Elon Musk’s very own cherry red convertible, which was launched with the Falcon Heavy rocket on Tuesday, was supposed to be on an orbit around the sun.
The powerful rocket launched from the Kennedy Space Center in Cape Canaveral, Florida, at 3.45pm EST (8.45pm GMT) before breaking out to into space.
The planned trajectory would have put the Tesla out to the distance of Mars’ orbit.
But the Falcon Heavy carrying the vehicle turned out to be much more powerful than expected – making it the world’s most powerful rocket.
Will the Tesla Roadster hit the asteroid belt?
Elon Musk confirmed late Tuesday the Falcon Heavy and its lone Starman passenger have completed one final engine burn towards a “trans-Mars injection”.
SpaceX was hopeful the rocket and its $200,000 (£143,000) cargo enter a billion year orbit reaching Mars, but it appears the dummy Starman had different plans in mind.

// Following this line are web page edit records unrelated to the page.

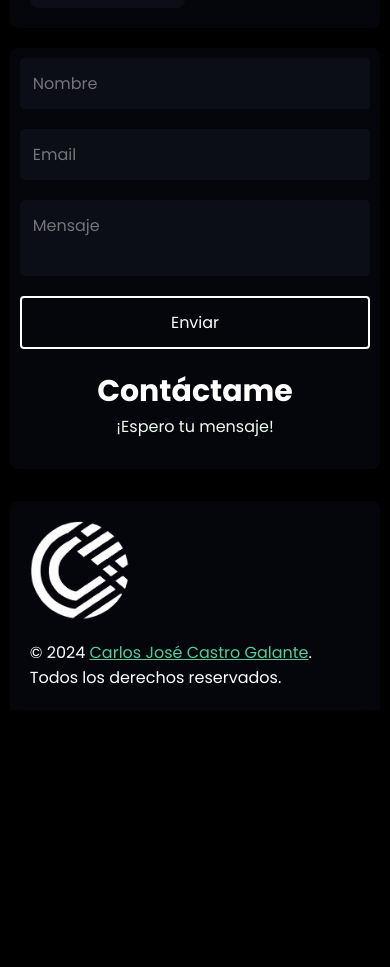
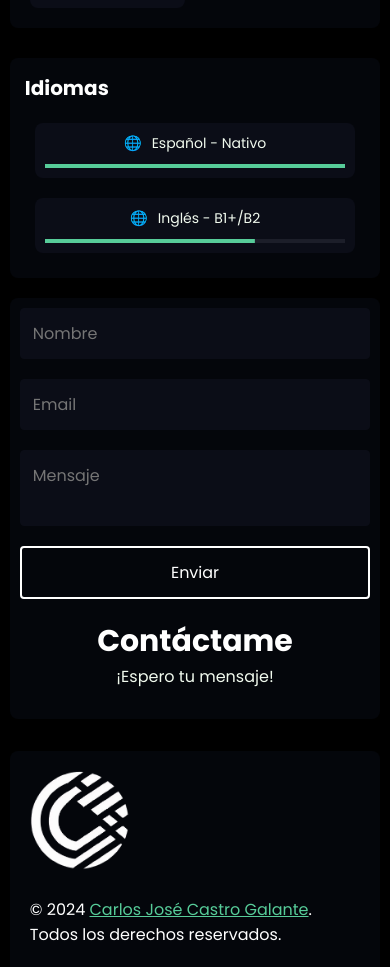
Before and after one commit to carlosjcastro/user-profile-challenge-cjcg, a Next.js app: page / in a window 390 px wide. Shown: the part 1996-2963 px from the top of the page. Before the commit the page ends 2706 px from the top, so only its background shows below. Built offline with nearby package versions, Linux system fonts and the light colour scheme.

Commit message:
adding languages

```diff
--- a/src/app/globals.css
+++ b/src/app/globals.css
@@ -4,7 +4,6 @@
   padding: 0;
   box-sizing: border-box;
   font-family: "Poppins", sans-serif;
-  transition: all 0.2s ease-in-out;
 }
 
 body {
@@ -15,3 +14,13 @@ body {
   color: #000000;
   background-color: #57cc99;
 }
+
+::-webkit-scrollbar {
+  width: 10px;
+}
+::-webkit-scrollbar-track {
+  background: none;
+}
+::-webkit-scrollbar-thumb {
+  background-color: #57cc99;
+}
--- a/src/app/page.js
+++ b/src/app/page.js
@@ -4,6 +4,7 @@ import Header from "../components/header/Header";
 import About from "../components/about/About";
 import Interests from "../components/interests/Interests";
 import Skills from "../components/skills/Skills";
+import Languages from "../components/languages/Languages";
 import ContactForm from "../components/contactForm/ContactForm";
 import Footer from "../components/footer/Footer";
 import Loader from "../components/loader/Loader";
@@ -33,7 +34,10 @@ export default function Home() {
           <About className={`${styles.about} ${styles.flexItem}`} />
           <Interests className={`${styles.interests} ${styles.flexItem}`} />
         </div>
-        <Skills />
+        <div className={`${styles.profileContent} ${styles.flex}`}>
+          <Skills className={styles.flexItem} />
+          <Languages className={styles.flexItem} />
+        </div>
       </section>
       <section className={styles.contactSection}>
         <ContactForm />
--- a/src/components/contactForm/ContactForm.js
+++ b/src/components/contactForm/ContactForm.js
@@ -1,7 +1,7 @@
-"use client";
 import React, { useState } from "react";
 import { useForm, Controller } from "react-hook-form";
 import { motion } from "framer-motion";
+import { PiSealWarningBold } from "react-icons/pi";
 import styles from "./ContactForm.module.css";
 
 const ContactForm = () => {
@@ -59,7 +59,10 @@ const ContactForm = () => {
               )}
             />
             {errors.name && (
-              <span className={styles.error}>{errors.name.message}</span>
+              <span className={styles.error}>
+                <PiSealWarningBold className={styles.errorIcon} />{" "}
+                {errors.name.message}
+              </span>
             )}
 
             <Controller
@@ -86,7 +89,10 @@ const ContactForm = () => {
               )}
             />
             {errors.email && (
-              <span className={styles.error}>{errors.email.message}</span>
+              <span className={styles.error}>
+                <PiSealWarningBold className={styles.errorIcon} />{" "}
+                {errors.email.message}
+              </span>
             )}
 
             <Controller
@@ -106,7 +112,10 @@ const ContactForm = () => {
               )}
             />
             {errors.message && (
-              <span className={styles.error}>{errors.message.message}</span>
+              <span className={styles.error}>
+                <PiSealWarningBold className={styles.errorIcon} />{" "}
+                {errors.message.message}
+              </span>
             )}
 
             <motion.button
--- a/src/components/contactForm/ContactForm.module.css
+++ b/src/components/contactForm/ContactForm.module.css
@@ -43,6 +43,7 @@
 
 .inputField:hover {
   border-color: #57cc99;
+  background-color: #07080e;
 }
 
 .inputField:focus {
@@ -72,7 +73,12 @@
 
 .error {
   color: #ef233c;
-  font-size: 12px;
+  font-size: 15px;
+}
+
+.errorIcon{
+  color: #ef233c;
+  font-size: 15px;
 }
 
 .successMessage {
--- a/src/components/footer/Footer.js
+++ b/src/components/footer/Footer.js
@@ -7,6 +7,8 @@ const Footer = () => {
   return (
     <footer className={styles.footer}>
       <div className={styles.left}>
+      <a href="https://www.linkedin.com/in/carlosjcastrog/" target="_blank" rel="noopener noreferrer">
+            {" "}
         <Image
           src={cjcg}
           alt="Logo"
@@ -15,7 +17,7 @@ const Footer = () => {
           layout="intrinsic"
           quality={100}
           className={styles.logo}
-        />
+        />  </a>
       </div>
       <div className={styles.center}>
         <p>
--- /dev/null
+++ b/src/components/languages/Languages.js
@@ -0,0 +1,65 @@
+'use client';
+import React from "react";
+import { motion } from "framer-motion";
+import { LinearProgress } from "@mui/material";
+import styles from "./Languages.module.css";
+
+const languagesList = [
+  { language: "Español", level: "Nativo", progress: 100 },
+  { language: "Inglés", level: "B1+/B2", progress: 70 },
+];
+
+const Languages = () => {
+  return (
+    <motion.section
+      className={styles.languages}
+      initial={{ opacity: 0, y: 20 }}
+      animate={{ opacity: 1, y: 0 }}
+      transition={{ duration: 0.5 }}
+    >
+      <motion.h2
+        className={styles.title}
+        initial={{ opacity: 0 }}
+        animate={{ opacity: 1 }}
+        transition={{ duration: 0.6, delay: 0.2 }}
+      >
+        Idiomas
+      </motion.h2>
+      <motion.div
+        className={styles.cardContainer}
+        initial={{ opacity: 0 }}
+        animate={{ opacity: 1 }}
+        transition={{ duration: 0.6, delay: 0.4 }}
+      >
+        {languagesList.map((lang, index) => (
+          <motion.div
+            key={index}
+            className={styles.card}
+            initial={{ opacity: 0, y: 20 }}
+            animate={{ opacity: 1, y: 0 }}
+            transition={{ duration: 0.6, delay: 0.2 * index }}
+          >
+            <p className={styles.cardText}>
+              <span className={styles.icon}>🌐</span>
+              {lang.language} - {lang.level}
+            </p>
+            <LinearProgress
+              variant="determinate"
+              value={lang.progress}
+              sx={{
+                width: '100%',
+                marginTop: '10px',
+                backgroundColor: '#1c1e29',
+                '& .MuiLinearProgress-bar': {
+                  backgroundColor: '#57cc99',
+                },
+              }}
+            />
+          </motion.div>
+        ))}
+      </motion.div>
+    </motion.section>
+  );
+};
+
+export default Languages;
--- /dev/null
+++ b/src/components/languages/Languages.module.css
@@ -0,0 +1,112 @@
+.languages {
+    padding: 20px;
+    border-radius: 8px;
+    background-color: #04060b;
+    text-align: justify;
+    margin-bottom: 20px;
+    width: 100%;
+    flex: 1;
+    gap: 30px;
+  }
+
+  .title {
+    font-size: 25px;
+    margin-bottom: 10px;
+    color: #ffffff;
+  }
+
+  .cardContainer {
+    display: flex;
+    flex-wrap: wrap;
+    justify-content: center;
+  }
+
+  .card {
+    width: calc(50% - 30px);
+    margin: 10px;
+    padding: 20px;
+    border-radius: 8px;
+    background-color: #0b0d17;
+    color: #f1faee;
+    display: flex;
+    flex-direction: column;
+    align-items: center;
+  }
+
+  .card:hover {
+    outline: 2px solid #ffffff;
+    background-color: #07080e;
+    box-shadow: 5px 7px 0px 0px #57cc99;
+  }
+
+  .icon {
+    font-size: 1.2rem;
+    margin-right: 10px;
+    color: #57cc99;
+  }
+
+  .cardText {
+    flex: 1;
+    margin: 0;
+  }
+
+  .progressBar {
+    width: 100%;
+    margin-top: 10px;
+    background-color: #1c1e29;
+  }
+
+  .progressBar .MuiLinearProgress-bar {
+    background-color: #57cc99;
+  }
+
+  /* Media Queries */
+  @media (max-width: 992px) {
+    .title {
+      font-size: 22px;
+    }
+
+    .card {
+      width: calc(50% - 20px);
+      margin: 10px;
+      padding: 15px;
+    }
+
+    .icon {
+      font-size: 1rem;
+    }
+
+    .cardText {
+      font-size: 16px;
+    }
+  }
+
+  @media (max-width: 768px) {
+    .card {
+      width: calc(100% - 20px);
+      margin: 10px 0;
+      padding: 15px;
+    }
+  }
+
+  @media (max-width: 576px) {
+    .languages {
+      padding: 15px;
+    }
+
+    .title {
+      font-size: 20px;
+    }
+
+    .card {
+      padding: 10px;
+    }
+
+    .icon {
+      font-size: 0.9rem;
+    }
+
+    .cardText {
+      font-size: 14px;
+    }
+  }
--- a/src/components/skills/Skills.js
+++ b/src/components/skills/Skills.js
@@ -1,6 +1,8 @@
 'use client';
+import { useState } from 'react';
 import { motion } from "framer-motion";
 import Image from "next/image";
+import Popper from '@mui/material/Popper';
 import styles from "./Skills.module.css";
 import html5 from "../../assets/logos/html5.svg";
 import css3 from "../../assets/logos/css3.svg";
@@ -29,6 +31,19 @@ const skillsList = [
 ];
 
 const Skills = () => {
+  const [anchorEl, setAnchorEl] = useState(null);
+  const [currentSkill, setCurrentSkill] = useState('');
+
+  const handleMouseEnter = (event, skill) => {
+    setAnchorEl(event.currentTarget);
+    setCurrentSkill(skill);
+  };
+
+  const handleMouseLeave = () => {
+    setAnchorEl(null);
+    setCurrentSkill('');
+  };
+
   return (
     <motion.section
       className={styles.skills}
@@ -57,6 +72,8 @@ const Skills = () => {
             initial={{ opacity: 0, y: 20 }}
             animate={{ opacity: 1, y: 0 }}
             transition={{ duration: 0.6, delay: 0.2 * index }}
+            onMouseEnter={(event) => handleMouseEnter(event, skill.name)}
+            onMouseLeave={handleMouseLeave}
           >
             <Image
               src={skill.logo}
@@ -66,6 +83,22 @@ const Skills = () => {
             />
           </motion.div>
         ))}
+        <Popper
+          open={Boolean(anchorEl)}
+          anchorEl={anchorEl}
+          placement="top"
+          disablePortal={false}
+          modifiers={[
+            {
+              name: 'offset',
+              options: {
+                offset: [0, 8],
+              },
+            },
+          ]}
+        >
+          <div className={styles.popper}>{currentSkill}</div>
+        </Popper>
       </motion.div>
     </motion.section>
   );
--- a/src/components/skills/Skills.module.css
+++ b/src/components/skills/Skills.module.css
@@ -36,6 +36,16 @@
   box-shadow: 5px 7px 0px 0px #57cc99;
 }
 
+.popper {
+  background-color: #0b0d17;
+  padding: 8px;
+  outline: 2px solid #ffffff;
+  border-radius: 4px;
+  box-shadow: 0 4px 8px rgba(0, 0, 0, 0.1);
+  font-size: 14px;
+  color: #f1faee;
+}
+
 /* Media Queries */
 @media (min-width: 1200px) {
   .imageContainer {
```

Mr Musk revealed today the final rocket burst worked better than intended, quite significantly shifting the Roadster’s trajectory.
The SpaceX founder tweeted: “Third burn successful. Exceeded Mars orbit and kept going to the Asteroid Belt.”
However, the Tesla won’t make it to the asteroid belt as SpaceX CEO Elon Musk previously claimed.
After some astronomers noticed some discrepancies with the SpaceX figures, the agency then sent a revised orbit to NASA.
This revealed the car will indeed travel further than the orbit of Mars, but ultimately will not reach the asteroid belt.
The belt begins about 329 million miles from the Sun, and the Tesla will reach a distance about 160 million miles away from the Solar System’s star.
Where is the Tesla roadster now?
According to new website ‘whereisroadster.com’, the very special payload is thousands of miles away from earth.
The current location is 270547 miles (435403 km) from Earth, at 11.15am GMT, moving at a speed of 2315 miles/hour (3726 km/hour)